I had a great conversation with an Australian sensory consultant, about how the sensory characteristics of products impact and influence consumer perception and experience.
Some great insights were highlighted including the growing need (and interest) of organisations and brands to protect their sensory assets and property as these become more potent differentiators in the market place.
One of the examples we discussed was the pop that the Pringles tube makes when
opened. We then spoke about how this sound could be developed, refined and leveraged, I hate that word, as a consistent sonic trigger and brand differentiator, by implementing it across a range of media andtouchpoints from the packaging to advertising and digital…
The best bit came when we started talking about the crunch and noise that
chips, crackers and other foods make when we chew, how some sounds are really loud inside our heads and the feeling of awkwardness this can create when in public – the merging of sound and taste…
…you’ve got to cater for a dinner party, you’ve got a choice between the noisy cracker and the non noisy cracker.
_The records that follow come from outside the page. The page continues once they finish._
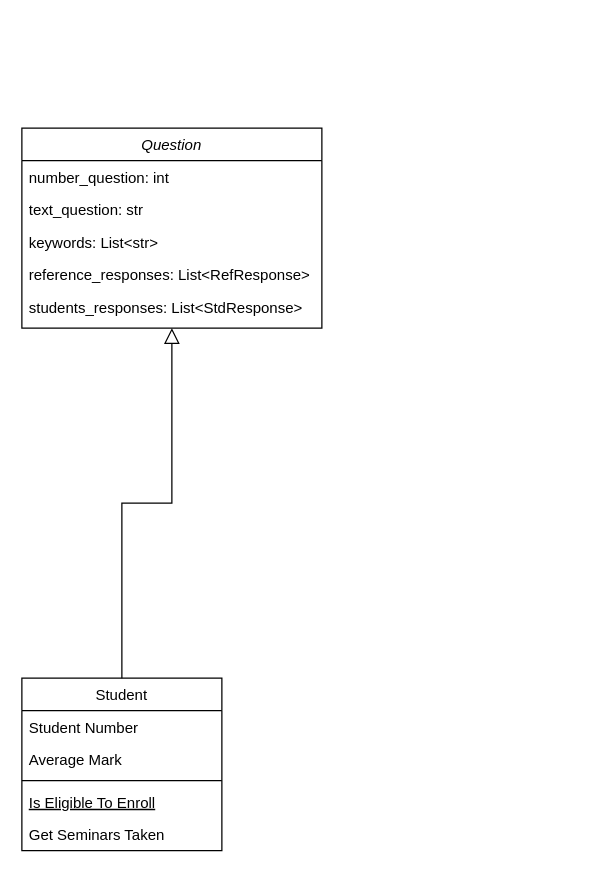
luca-moraes/relatorioParcialTCC keeps this draw.io diagram as dataClassModels/DataClassModelsTCC.drawio. Above is the earlier version. Source tidied: cells renumbered, new cells numbered last; positions are measured from the earlier drawing's top-left corner, leaving out a move shared by most shapes. Both pictures are drawn from the tidied source at 125%, with x=0, y=0 at pixel (21, 128).
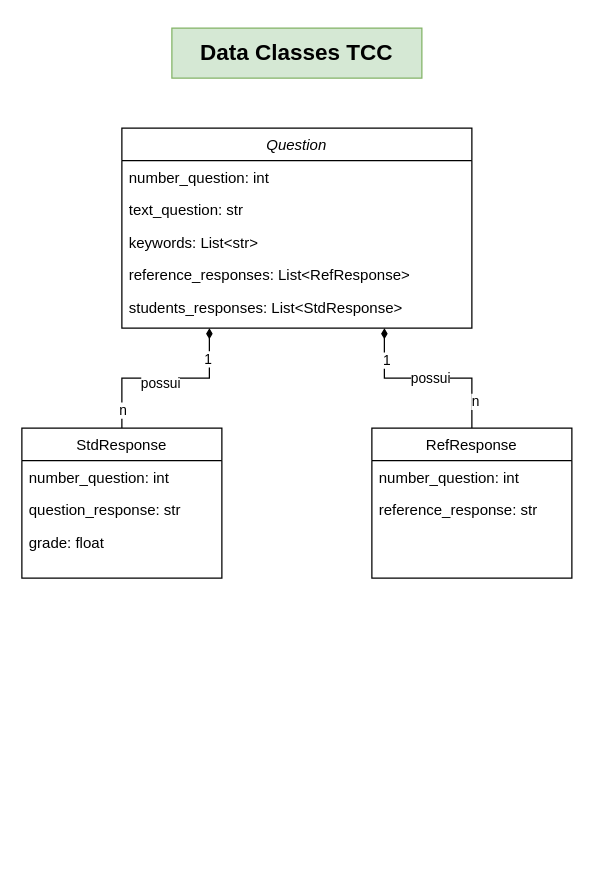
The same diagram, later.

Change to the diagram source:
```diff
@@
     <mxCell id="2" value="Question" style="swimlane;fontStyle=2;align=center;verticalAlign=top;horizontal=1;startSize=26;rounded=0;shadow=0;strokeWidth=1;" parent="1" vertex="1">
-      <mxGeometry width="240" height="160" as="geometry" />
+      <mxGeometry x="80" width="280" height="160" as="geometry" />
     </mxCell>
     <mxCell id="3" value="number_question: int" style="text;align=left;verticalAlign=top;spacingLeft=4;spacingRight=4;overflow=hidden;" parent="2" vertex="1">
-      <mxGeometry y="26" width="240" height="26" as="geometry" />
+      <mxGeometry y="26" width="280" height="26" as="geometry" />
     </mxCell>
     <mxCell id="4" value="text_question: str" style="text;align=left;verticalAlign=top;spacingLeft=4;spacingRight=4;overflow=hidden;rounded=0;shadow=0;html=0;" parent="2" vertex="1">
-      <mxGeometry y="52" width="240" height="26" as="geometry" />
+      <mxGeometry y="52" width="280" height="26" as="geometry" />
     </mxCell>
     <mxCell id="5" value="keywords: List&lt;str&gt;" style="text;align=left;verticalAlign=top;spacingLeft=4;spacingRight=4;overflow=hidden;rounded=0;shadow=0;html=0;" parent="2" vertex="1">
-      <mxGeometry y="78" width="240" height="26" as="geometry" />
+      <mxGeometry y="78" width="280" height="26" as="geometry" />
     </mxCell>
     <mxCell id="6" value="reference_responses: List&lt;RefResponse&gt;" style="text;align=left;verticalAlign=top;spacingLeft=4;spacingRight=4;overflow=hidden;rounded=0;shadow=0;html=0;" parent="2" vertex="1">
-      <mxGeometry y="104" width="240" height="26" as="geometry" />
+      <mxGeometry y="104" width="280" height="26" as="geometry" />
     </mxCell>
     <mxCell id="7" value="students_responses: List&lt;StdResponse&gt;" style="text;align=left;verticalAlign=top;spacingLeft=4;spacingRight=4;overflow=hidden;rounded=0;shadow=0;html=0;" parent="2" vertex="1">
-      <mxGeometry y="130" width="240" height="26" as="geometry" />
+      <mxGeometry y="130" width="280" height="26" as="geometry" />
     </mxCell>
+    <mxCell id="14" style="edgeStyle=orthogonalEdgeStyle;rounded=0;jettySize=auto;html=1;exitX=0.5;exitY=0;exitDx=0;exitDy=0;entryX=0.25;entryY=1;entryDx=0;entryDy=0;endArrow=diamondThin;endFill=1;" parent="1" edge="1" source="8" target="2">
+      <mxGeometry relative="1" as="geometry" />
+    </mxCell>
+    <mxCell id="15" value="1" style="edgeLabel;html=1;align=center;verticalAlign=middle;" parent="14" vertex="1">
+      <mxGeometry x="0.68" y="2" relative="1" as="geometry" />
+    </mxCell>
+    <mxCell id="16" value="possui" style="edgeLabel;html=1;align=center;verticalAlign=middle;" parent="14" vertex="1">
+      <mxGeometry x="-0.07" y="-3" relative="1" as="geometry" />
+    </mxCell>
+    <mxCell id="17" value="n" style="edgeLabel;html=1;align=center;verticalAlign=middle;" parent="14" vertex="1">
+      <mxGeometry x="-0.8" relative="1" as="geometry" />
+    </mxCell>
-    <mxCell id="8" value="Student" style="swimlane;fontStyle=0;align=center;verticalAlign=top;horizontal=1;startSize=26;rounded=0;shadow=0;strokeWidth=1;" parent="1" vertex="1">
-      <mxGeometry y="440" width="160" height="138" as="geometry" />
+    <mxCell id="8" value="StdResponse" style="swimlane;fontStyle=0;align=center;verticalAlign=top;horizontal=1;startSize=26;rounded=0;shadow=0;strokeWidth=1;" parent="1" vertex="1">
+      <mxGeometry y="240" width="160" height="120" as="geometry" />
     </mxCell>
-    <mxCell id="9" value="Student Number" style="text;align=left;verticalAlign=top;spacingLeft=4;spacingRight=4;overflow=hidden;" parent="8" vertex="1">
-      <mxGeometry y="26" width="160" height="26" as="geometry" />
-    </mxCell>
-    <mxCell id="10" value="Average Mark" style="text;align=left;verticalAlign=top;spacingLeft=4;spacingRight=4;overflow=hidden;rounded=0;shadow=0;html=0;" parent="8" vertex="1">
-      <mxGeometry y="52" width="160" height="26" as="geometry" />
-    </mxCell>
-    <mxCell id="11" style="line;html=1;strokeWidth=1;align=left;verticalAlign=middle;spacingTop=-1;spacingLeft=3;spacingRight=3;labelPosition=right;" parent="8" vertex="1">
-      <mxGeometry y="78" width="160" height="8" as="geometry" />
-    </mxCell>
-    <mxCell id="12" value="Is Eligible To Enroll" style="text;align=left;verticalAlign=top;spacingLeft=4;spacingRight=4;overflow=hidden;fontStyle=4;" parent="8" vertex="1">
-      <mxGeometry y="86" width="160" height="26" as="geometry" />
-    </mxCell>
-    <mxCell id="13" value="Get Seminars Taken" style="text;align=left;verticalAlign=top;spacingLeft=4;spacingRight=4;overflow=hidden;" parent="8" vertex="1">
-      <mxGeometry y="112" width="160" height="26" as="geometry" />
-    </mxCell>
-    <mxCell id="14" style="endArrow=block;endSize=10;endFill=0;shadow=0;strokeWidth=1;rounded=0;curved=0;edgeStyle=elbowEdgeStyle;elbow=vertical;" parent="1" edge="1" source="8" target="2">
-      <mxGeometry relative="1" as="geometry" />
-    </mxCell>
+    <mxCell id="18" value="number_question: int" style="text;align=left;verticalAlign=top;spacingLeft=4;spacingRight=4;overflow=hidden;" parent="8" vertex="1">
+      <mxGeometry y="26" width="160" height="26" as="geometry" />
+    </mxCell>
+    <mxCell id="19" value="question_response: str" style="text;align=left;verticalAlign=top;spacingLeft=4;spacingRight=4;overflow=hidden;" parent="8" vertex="1">
+      <mxGeometry y="52" width="160" height="26" as="geometry" />
+    </mxCell>
+    <mxCell id="20" value="grade: float" style="text;align=left;verticalAlign=top;spacingLeft=4;spacingRight=4;overflow=hidden;" parent="8" vertex="1">
+      <mxGeometry y="78" width="160" height="26" as="geometry" />
+    </mxCell>
+    <mxCell id="21" value="&lt;h2&gt;Data Classes TCC&lt;/h2&gt;" style="text;html=1;align=center;verticalAlign=middle;whiteSpace=wrap;rounded=0;fillColor=#d5e8d4;strokeColor=#82b366;" parent="1" vertex="1">
+      <mxGeometry x="120" y="-80" width="200" height="40" as="geometry" />
+    </mxCell>
+    <mxCell id="22" style="edgeStyle=orthogonalEdgeStyle;rounded=0;jettySize=auto;html=1;exitX=0.5;exitY=0;exitDx=0;exitDy=0;entryX=0.75;entryY=1;entryDx=0;entryDy=0;endArrow=diamondThin;endFill=1;" parent="1" edge="1" source="26" target="2">
+      <mxGeometry relative="1" as="geometry" />
+    </mxCell>
+    <mxCell id="23" value="1" style="edgeLabel;html=1;align=center;verticalAlign=middle;" parent="22" vertex="1">
+      <mxGeometry x="0.67" y="-1" relative="1" as="geometry" />
+    </mxCell>
+    <mxCell id="24" value="possui" style="edgeLabel;html=1;align=center;verticalAlign=middle;" parent="22" vertex="1">
+      <mxGeometry x="-0.01" y="-1" relative="1" as="geometry" />
+    </mxCell>
+    <mxCell id="25" value="n" style="edgeLabel;html=1;align=center;verticalAlign=middle;" parent="22" vertex="1">
+      <mxGeometry x="-0.71" y="-2" relative="1" as="geometry" />
+    </mxCell>
+    <mxCell id="26" value="RefResponse" style="swimlane;fontStyle=0;align=center;verticalAlign=top;horizontal=1;startSize=26;rounded=0;shadow=0;strokeWidth=1;" parent="1" vertex="1">
+      <mxGeometry x="280" y="240" width="160" height="120" as="geometry" />
+    </mxCell>
+    <mxCell id="27" value="number_question: int" style="text;align=left;verticalAlign=top;spacingLeft=4;spacingRight=4;overflow=hidden;" parent="26" vertex="1">
+      <mxGeometry y="26" width="160" height="26" as="geometry" />
+    </mxCell>
+    <mxCell id="28" value="reference_response: str" style="text;align=left;verticalAlign=top;spacingLeft=4;spacingRight=4;overflow=hidden;" parent="26" vertex="1">
+      <mxGeometry y="52" width="160" height="26" as="geometry" />
+    </mxCell>
```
Which do you choose?
Some food for thought.
It was lovely to swap notes and excitement.